The United Nations' Sustainable Development Goals, a set of 17 objectives to be achieved by 2030, aim to lift millions out of poverty, end hunger, make cities more sustainable and tackle climate change, among other critical world problems.
Speaking at a two-day civil society conference that ran through Thursday in New York, Miyabi Haneda of Yoshimoto Kogyo recalled her company's motivation for joining the project two years ago following outreach from Kaoru Nemoto, the Tokyo director of the U.N. Information Center.
"We wanted to collaborate with the SDGs to make the world a better place with a lot of smiles," said Haneda, who serves as the talent agency's general manager of corporate communications.
"We figured out that our comedians are the perfect messengers to help spread the meaning of the goals in their own comedic ways."
Among the company's A-listers participating in the campaign is Naomi Watanabe, a sketch comedy star best known for her lip-synching impersonations of Beyonce, Lady Gaga and other pop idols. Watanabe's huge social media following earned her a spot on this year's Time magazine list of the 25 most influential people on the internet.
"The SDGs were hardly known in Japan, and I thought that to allow us, the U.N., to reach out to the general public, we need good storytellers," Nemoto explained.
"It is the people's agenda, so that is why it is really important to reach out to the general public," she added.
Haneda described some of her company's efforts to popularize the goals, such as a promotion at the 2017 Okinawa International Film Festival where famous Japanese actors were enlisted to carry placards of the individual goals while walking a red carpet on Naha's main street.
Also shown as part of the presentation were two catchy black and white videos produced by Dentsu. The brief skits are part of a series introducing the SDGs through light-hearted interactions at a coffee shop.
In one video, friends come up with a plan to pour excess ice from their drinks into the ocean to combat the melting of ice caps, while in another a young woman takes the SDGs as 17 personal goals and tells her boyfriend she no longer has time for dating.
Reiko Kunieda of Dentsu drew on some of her company's market research to explain Japanese public perception of the U.N. initiative.
In a survey of 1,400 people carried out in Japan earlier this year, the company determined that only around 15 percent of respondents were aware of the development goals.
However, Kunieda noted that roughly 70 percent of those questioned indicated some level of support for pursuing the international targets, which she viewed as a positive.

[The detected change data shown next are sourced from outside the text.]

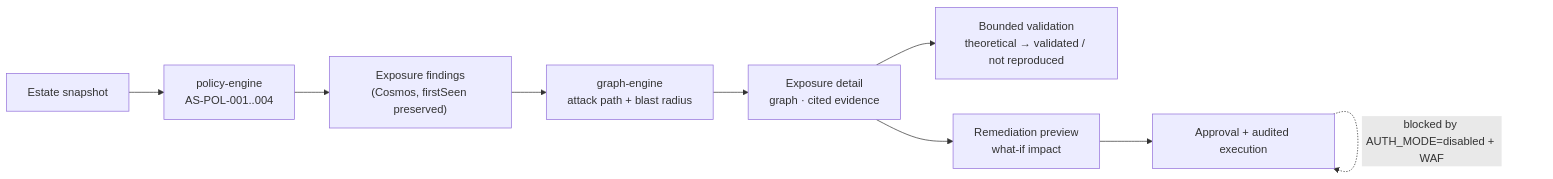
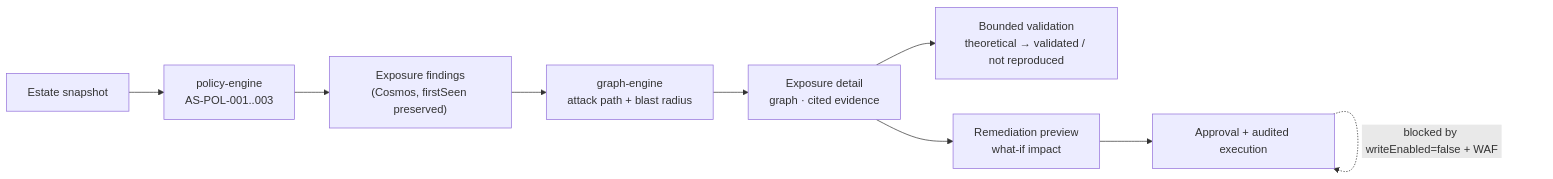
Before and after one commit to YOONPYOGitHub/agent-sentinel: the second of 2 diagrams in docs/product-overview.md, drawn with Mermaid. The commit also changed other lines of this file and 35 other files, not shown here.

````diff
--- a/docs/product-overview.md
+++ b/docs/product-overview.md
@@ -66,11 +66,11 @@
 ```mermaid
 flowchart LR
-    S["Estate snapshot"] --> P["policy-engine<br/>AS-POL-001..004"]
+    S["Estate snapshot"] --> P["policy-engine<br/>AS-POL-001..003"]
     P --> F["Exposure findings<br/>(Cosmos, firstSeen preserved)"]
     F --> G["graph-engine<br/>attack path + blast radius"]
     G --> D["Exposure detail<br/>graph · cited evidence"]
     D --> V["Bounded validation<br/>theoretical → validated / not reproduced"]
     D --> R["Remediation preview<br/>what-if impact"]
     R --> A["Approval + audited execution"]
-    A -.blocked by AUTH_MODE=disabled + WAF.-> A
+    A -.blocked by writeEnabled=false + WAF.-> A
 ```
````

In light of such research, Dentsu intends to keep finding creative ways to educate Japan about the goals for the betterment of society as a whole, she said.
While the U.N. Information Center in Tokyo had worked with advertisers and entertainment companies separately, Nemoto told Kyodo News that the recent collaboration is the first time for the three to join forces so as to more effectively "share with the world."